Contra-flow example 4: Below is a cycle lane inside a tram / bus lane, all contra-flow to general traffic which can only go one-way on this street. Dublin could learn from this with Luas Cross City — this design could for example be used on Parnell Street.
Moving on: Even out in the (partly undeveloped) suburbs, the cycle path was wide and segregated from the footpath:
One of the few places we came across a shared cycling and walking path was in a traffic-free island park at the city’s outskirts. This path is only accessible to cyclists and those on foot:

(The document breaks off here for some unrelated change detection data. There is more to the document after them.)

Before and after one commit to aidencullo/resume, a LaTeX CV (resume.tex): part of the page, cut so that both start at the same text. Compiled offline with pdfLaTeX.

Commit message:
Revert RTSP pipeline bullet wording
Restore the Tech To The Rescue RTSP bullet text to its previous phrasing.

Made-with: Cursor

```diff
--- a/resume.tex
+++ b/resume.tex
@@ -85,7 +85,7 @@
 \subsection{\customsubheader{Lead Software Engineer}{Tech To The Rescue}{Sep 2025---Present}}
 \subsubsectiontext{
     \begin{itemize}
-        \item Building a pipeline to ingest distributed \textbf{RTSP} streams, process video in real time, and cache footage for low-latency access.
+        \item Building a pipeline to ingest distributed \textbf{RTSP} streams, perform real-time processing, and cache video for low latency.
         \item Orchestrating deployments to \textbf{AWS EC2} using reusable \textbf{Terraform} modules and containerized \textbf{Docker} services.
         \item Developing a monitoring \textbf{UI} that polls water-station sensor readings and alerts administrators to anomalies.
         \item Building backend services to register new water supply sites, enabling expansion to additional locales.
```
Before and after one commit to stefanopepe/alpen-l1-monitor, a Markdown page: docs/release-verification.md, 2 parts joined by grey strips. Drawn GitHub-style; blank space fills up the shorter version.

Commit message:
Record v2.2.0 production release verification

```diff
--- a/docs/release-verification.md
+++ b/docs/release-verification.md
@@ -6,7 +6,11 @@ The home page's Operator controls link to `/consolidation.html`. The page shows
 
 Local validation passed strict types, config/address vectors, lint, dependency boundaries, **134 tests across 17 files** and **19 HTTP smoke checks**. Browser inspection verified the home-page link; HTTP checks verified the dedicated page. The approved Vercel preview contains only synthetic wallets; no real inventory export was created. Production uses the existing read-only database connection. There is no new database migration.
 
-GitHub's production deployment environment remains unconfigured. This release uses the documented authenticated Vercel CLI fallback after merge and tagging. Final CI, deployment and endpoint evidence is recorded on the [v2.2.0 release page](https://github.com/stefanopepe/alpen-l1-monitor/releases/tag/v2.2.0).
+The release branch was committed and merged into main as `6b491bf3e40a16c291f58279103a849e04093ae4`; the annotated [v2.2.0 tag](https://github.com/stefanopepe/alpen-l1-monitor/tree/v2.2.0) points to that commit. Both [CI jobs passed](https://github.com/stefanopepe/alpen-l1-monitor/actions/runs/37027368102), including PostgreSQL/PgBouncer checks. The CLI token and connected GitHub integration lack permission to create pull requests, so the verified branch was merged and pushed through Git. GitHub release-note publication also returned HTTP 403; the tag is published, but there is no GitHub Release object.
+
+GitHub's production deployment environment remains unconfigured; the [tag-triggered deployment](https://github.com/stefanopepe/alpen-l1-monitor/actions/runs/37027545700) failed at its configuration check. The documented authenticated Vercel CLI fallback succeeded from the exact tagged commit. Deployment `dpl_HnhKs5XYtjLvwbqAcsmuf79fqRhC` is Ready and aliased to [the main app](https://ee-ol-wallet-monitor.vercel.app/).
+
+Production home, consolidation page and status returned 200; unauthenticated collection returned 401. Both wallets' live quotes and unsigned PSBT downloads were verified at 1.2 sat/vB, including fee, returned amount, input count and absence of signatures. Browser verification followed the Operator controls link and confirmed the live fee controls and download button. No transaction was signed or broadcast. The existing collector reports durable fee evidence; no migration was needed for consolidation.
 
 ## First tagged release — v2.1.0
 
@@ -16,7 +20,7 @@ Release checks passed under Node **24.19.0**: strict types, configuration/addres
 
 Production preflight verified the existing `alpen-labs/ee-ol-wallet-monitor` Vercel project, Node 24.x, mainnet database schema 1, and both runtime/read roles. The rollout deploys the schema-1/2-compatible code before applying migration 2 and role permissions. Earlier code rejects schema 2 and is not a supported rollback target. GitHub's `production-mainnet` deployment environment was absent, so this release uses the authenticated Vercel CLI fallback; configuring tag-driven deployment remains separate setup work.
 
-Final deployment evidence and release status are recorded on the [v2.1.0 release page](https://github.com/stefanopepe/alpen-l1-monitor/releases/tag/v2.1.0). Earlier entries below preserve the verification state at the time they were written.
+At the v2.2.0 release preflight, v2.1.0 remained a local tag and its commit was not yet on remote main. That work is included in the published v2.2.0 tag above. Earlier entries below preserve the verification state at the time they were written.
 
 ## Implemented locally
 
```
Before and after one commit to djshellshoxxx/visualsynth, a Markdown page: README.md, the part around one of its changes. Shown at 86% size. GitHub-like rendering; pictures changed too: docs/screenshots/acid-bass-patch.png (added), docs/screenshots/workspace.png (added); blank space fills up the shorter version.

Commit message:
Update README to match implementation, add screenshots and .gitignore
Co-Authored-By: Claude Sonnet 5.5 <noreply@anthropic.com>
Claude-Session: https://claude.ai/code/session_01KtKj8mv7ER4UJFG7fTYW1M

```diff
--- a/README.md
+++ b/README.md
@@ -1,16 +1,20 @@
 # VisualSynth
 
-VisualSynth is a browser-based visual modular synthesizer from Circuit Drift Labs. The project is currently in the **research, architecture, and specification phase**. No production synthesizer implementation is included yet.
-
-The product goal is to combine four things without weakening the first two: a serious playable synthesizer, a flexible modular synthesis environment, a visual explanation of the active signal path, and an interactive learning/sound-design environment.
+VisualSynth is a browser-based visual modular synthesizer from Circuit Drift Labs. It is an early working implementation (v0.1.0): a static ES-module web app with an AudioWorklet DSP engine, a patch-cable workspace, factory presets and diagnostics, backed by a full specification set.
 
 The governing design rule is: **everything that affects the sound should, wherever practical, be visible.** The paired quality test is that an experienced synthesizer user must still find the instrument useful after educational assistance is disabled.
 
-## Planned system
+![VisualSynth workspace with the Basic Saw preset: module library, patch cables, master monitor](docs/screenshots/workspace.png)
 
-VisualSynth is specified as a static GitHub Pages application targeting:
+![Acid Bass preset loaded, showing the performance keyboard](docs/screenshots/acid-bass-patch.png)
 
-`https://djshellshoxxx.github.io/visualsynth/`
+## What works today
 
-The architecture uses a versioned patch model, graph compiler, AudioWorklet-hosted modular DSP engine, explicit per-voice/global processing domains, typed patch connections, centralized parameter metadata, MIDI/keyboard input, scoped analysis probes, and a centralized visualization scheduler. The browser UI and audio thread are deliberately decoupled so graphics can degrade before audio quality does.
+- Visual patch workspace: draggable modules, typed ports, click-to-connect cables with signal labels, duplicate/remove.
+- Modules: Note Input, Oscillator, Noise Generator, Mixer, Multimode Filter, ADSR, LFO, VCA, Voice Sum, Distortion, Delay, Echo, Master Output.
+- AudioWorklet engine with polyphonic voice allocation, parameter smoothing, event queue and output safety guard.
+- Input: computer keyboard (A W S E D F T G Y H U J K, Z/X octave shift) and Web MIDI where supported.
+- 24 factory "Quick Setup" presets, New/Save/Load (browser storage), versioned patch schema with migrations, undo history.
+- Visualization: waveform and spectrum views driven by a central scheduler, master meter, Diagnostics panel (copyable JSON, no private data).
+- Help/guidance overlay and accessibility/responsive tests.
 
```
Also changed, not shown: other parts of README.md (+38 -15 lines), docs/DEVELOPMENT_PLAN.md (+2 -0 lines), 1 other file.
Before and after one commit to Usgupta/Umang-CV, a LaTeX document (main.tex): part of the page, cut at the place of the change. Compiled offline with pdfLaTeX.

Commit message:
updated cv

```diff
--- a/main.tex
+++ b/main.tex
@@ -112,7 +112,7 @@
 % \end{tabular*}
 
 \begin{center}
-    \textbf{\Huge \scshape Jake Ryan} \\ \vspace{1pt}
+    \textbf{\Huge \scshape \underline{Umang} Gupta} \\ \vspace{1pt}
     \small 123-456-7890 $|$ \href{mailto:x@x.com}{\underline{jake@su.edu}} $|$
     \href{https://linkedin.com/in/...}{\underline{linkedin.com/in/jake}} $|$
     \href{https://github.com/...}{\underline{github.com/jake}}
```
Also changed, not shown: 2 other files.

Amsterdam has much quicker traffic light cycles than Dublin generally has — simply put, the light change quicker and you’re less likely to be waiting (longer traffic light sequences as Dublin has is viewed to be worse for cyclists, pedestrians and public transport). Added to shorter cycles, at many major junctions there’s countdown timers on the bicycle traffic lights showing that if you wait, you won’t be doing so for long:
Amsterdam takes filtered permeability seriously. An example we’re not suggesting to copy is a cycle path inside a museum (unless anybody reading is designing a new build).
The once road open to all, now cycle path under the Rijksmuseum was closed for years due to the museum’s renovation and only reopened this year. But the city had a battle on it’s hands to keep the passage open to cyclists as a new museum director wanted to close the route. As explained by the Bicycle Dutch blog:
“Proponents of the underpass said the director, coming from Rotterdam, didn’t understand the sentiments of the people in Amsterdam, who love cycling far more than people from Rotterdam”
More practical filtered permeability is small streets which only open to cyclists (and sometimes lower powered scooters and often enforced by bollards at the entry point):
Dutch cities have to use large-scale bicycle parking to accommodate bicycles in central areas and a busy train stations. Maybe on a far smaller scale than below, Dublin City Council is already looking at solutions (in addition to Drury Street Car Park).
Here’s the bicycle parking at Amsterdam Central Station:
Not shown in the image of the parking structure above is the extra parking around it, this is just a sample of it:
While Amsterdam is very flat and there’s little point trying to say otherwise, the Dutch have a many bridges and underpasses. And a lesson we can near from them is that the hight isn’t as much of a problem when the gradient is lower. A few larger bridges we crossed would have been a struggle on the single-speed rental bikes we were on, but the lower gradient (compared to what’s often used in Irish bridges, ramps and over/underpasses) made the bridges more doable even on the average banger Amsterdam rental bike. The massive €9.5 million Nescio Bridge is an example of this:
And while we were crossing the Nescio, we found that the Dutch do take their cargo bikes up hills of sorts, the inclines are just more attractive to cyclists of all abilities:
And, finally, something not to follow Amsterdam on: Don’t allow scooters on cycle paths.